Date of Completion

January 2003

Keywords

Anthropology, Cultural

Degree

Ph.D.

Abstract

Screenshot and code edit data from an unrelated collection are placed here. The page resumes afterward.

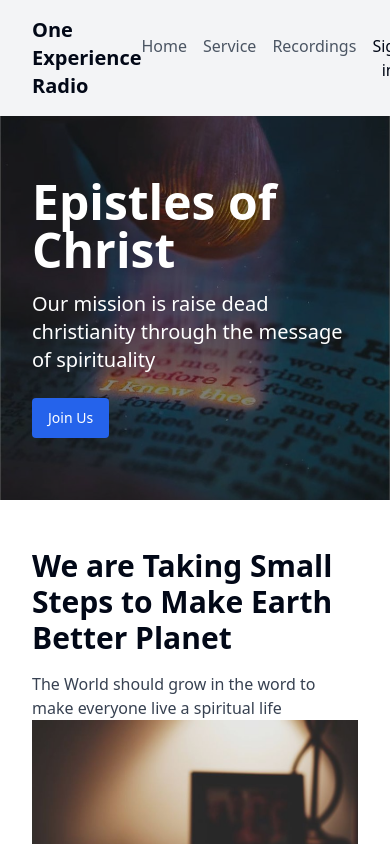
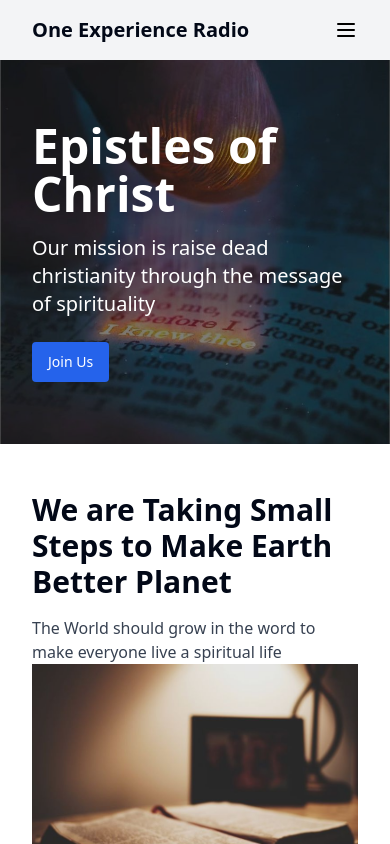
Before and after one commit to Peter-Jamugisa/clerk-setup, a Next.js app: page / in a window 390 px wide. Shown: the top 844 px of the page. Built offline with nearby package versions, Linux system fonts and the light colour scheme; no server answers.

Commit message:
Update page.tsx

```diff
--- a/app/page.tsx
+++ b/app/page.tsx
@@ -1,5 +1,7 @@
 import { Button } from "@/components/ui/button";
-import { SignInButton } from "@clerk/nextjs";
+import { Protect, SignInButton } from "@clerk/nextjs";
+import { DropdownMenu, DropdownMenuContent, DropdownMenuItem, DropdownMenuTrigger } from "@radix-ui/react-dropdown-menu";
+import { Menu } from "lucide-react";
 import Head from "next/head";
 import Image from "next/image";
 import Link from "next/link";
@@ -27,7 +29,7 @@ const Header = () => (
   <header className="bg-gray-100 py-4">
     <div className="container mx-auto flex justify-between items-center">
       <div className="text-xl font-bold">One Experience Radio</div>
-      <nav>
+      <nav className="hidden lg:flex lg:flex-row text-black items-center md:justify-center flex-grow space-x-4">
         <ul className="flex space-x-4">
           <li>
             <Link href="/home" className="text-gray-600">
@@ -49,6 +51,32 @@ const Header = () => (
           </li>
         </ul>
       </nav>
+      <DropdownMenu>
+              <DropdownMenuTrigger className="lg:hidden">
+                <Menu color="black" />
+              </DropdownMenuTrigger>
+              <DropdownMenuContent>
+                <Link href="/">
+                  <DropdownMenuItem className="text-red-700">Home</DropdownMenuItem>
+                </Link>
+                <Link href="/user">
+                  <DropdownMenuItem className="text-red-700 ">Service</DropdownMenuItem>
+                </Link>
+                <Link href="/recordings">
+                  <DropdownMenuItem className="text-red-700">Recordings</DropdownMenuItem>
+                </Link>
+                <Link href="/admin/dashboard">
+                  <DropdownMenuItem className="text-red-700">
+                    <Protect
+                      permission="org:sys_profile:manage"
+                      fallback={<p className="text-red-700">Only an Admin</p>}
+                    >
+                      <Button>Admin</Button>
+                    </Protect>
+                  </DropdownMenuItem>
+                </Link>
+              </DropdownMenuContent>
+            </DropdownMenu>
     </div>
   </header>
 );
```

Although modern contraceptives are readily available and affordable, the majority of Romanian women choose to use traditional methods of birth control and, when they inevitably fail, abortion to limit family size. This research explores the question of why. This research tested the primary hypothesis that variation in Romanian women's cultural models of reproduction and sexuality will reflect differences in contracepting behavior. This hypothesis was assessed with data collected from participant observation, informal and unstructured interviewing, 323 semi-structured interviews with 47 informants and 365 structured interviews. The data were then analyzed for emergent themes in the domain of reproduction and sexuality and the patterning of those themes among the individuals in the sample. The results of this research indicate there is one underlying model of reproduction and sexuality, but that within that model there is great variation. This variation, however, does not reflect contraceptive use. The components of Romanian women's models in this domain reflect women's views on appropriate gender roles, religious ideals, and ways to maintain the ideal family. Variation in the cultural model reflects the degree to which women view sexuality, abortion and contraception along the axis of pragmatic versus moralistic attitudes. Those holding a more pragmatic model view sex and sexuality more openly and regard both contraception and abortion as acceptable means of limiting fertility. Those who hold a more moralistic model find sex and sexuality shameful and regard both contraception and abortion as unacceptable. Regardless of which model a woman holds, she is just as likely to either use or not use modern contraceptives. Ideas of what would bring shame to one's family, how to appear ‘normal,’ maneuvering through economically desperate times, and legacies of Romania's socialist political system motivate reproductive decision making. The decisions that women make about the use or non-use of modern contraceptives are influenced by the desire to avoid shame, considerations about maintaining normalcy and the imperative to circumvent desperation. ^